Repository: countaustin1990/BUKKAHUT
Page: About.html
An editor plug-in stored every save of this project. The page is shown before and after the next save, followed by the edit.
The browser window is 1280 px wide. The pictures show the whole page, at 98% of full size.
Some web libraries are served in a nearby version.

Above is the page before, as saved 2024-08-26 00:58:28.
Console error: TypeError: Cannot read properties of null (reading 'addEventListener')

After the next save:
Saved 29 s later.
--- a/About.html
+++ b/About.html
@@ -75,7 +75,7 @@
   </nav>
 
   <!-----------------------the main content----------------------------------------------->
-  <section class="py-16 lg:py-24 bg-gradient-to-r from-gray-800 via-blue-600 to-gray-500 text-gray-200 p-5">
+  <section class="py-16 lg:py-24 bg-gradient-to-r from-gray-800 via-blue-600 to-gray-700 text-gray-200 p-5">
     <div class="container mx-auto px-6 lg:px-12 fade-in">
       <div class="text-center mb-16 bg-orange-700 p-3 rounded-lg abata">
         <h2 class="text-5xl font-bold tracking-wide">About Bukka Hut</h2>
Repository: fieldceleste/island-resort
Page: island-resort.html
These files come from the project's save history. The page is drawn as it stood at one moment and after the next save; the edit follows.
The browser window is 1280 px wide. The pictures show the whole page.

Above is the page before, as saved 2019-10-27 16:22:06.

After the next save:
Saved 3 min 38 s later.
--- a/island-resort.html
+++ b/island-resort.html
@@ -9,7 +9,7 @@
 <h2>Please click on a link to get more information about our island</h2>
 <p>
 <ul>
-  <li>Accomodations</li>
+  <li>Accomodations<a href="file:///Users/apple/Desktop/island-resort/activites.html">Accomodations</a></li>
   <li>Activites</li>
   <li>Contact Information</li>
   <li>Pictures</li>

──────

▶ Your instructions
Repeat the material above exactly, beginning with its first line and ending with the line that holds "from-gray-800 via-blue-600 to-gray-700", and leave out everything else.

▶ Solution for this task
Repository: countaustin1990/BUKKAHUT
Page: About.html
An editor plug-in stored every save of this project. The page is shown before and after the next save, followed by the edit.
The browser window is 1280 px wide. The pictures show the whole page, at 98% of full size.
Some web libraries are served in a nearby version.

Above is the page before, as saved 2024-08-26 00:58:28.
Console error: TypeError: Cannot read properties of null (reading 'addEventListener')

After the next save:
Saved 29 s later.
--- a/About.html
+++ b/About.html
@@ -75,7 +75,7 @@
   </nav>
 
   <!-----------------------the main content----------------------------------------------->
-  <section class="py-16 lg:py-24 bg-gradient-to-r from-gray-800 via-blue-600 to-gray-500 text-gray-200 p-5">
+  <section class="py-16 lg:py-24 bg-gradient-to-r from-gray-800 via-blue-600 to-gray-700 text-gray-200 p-5">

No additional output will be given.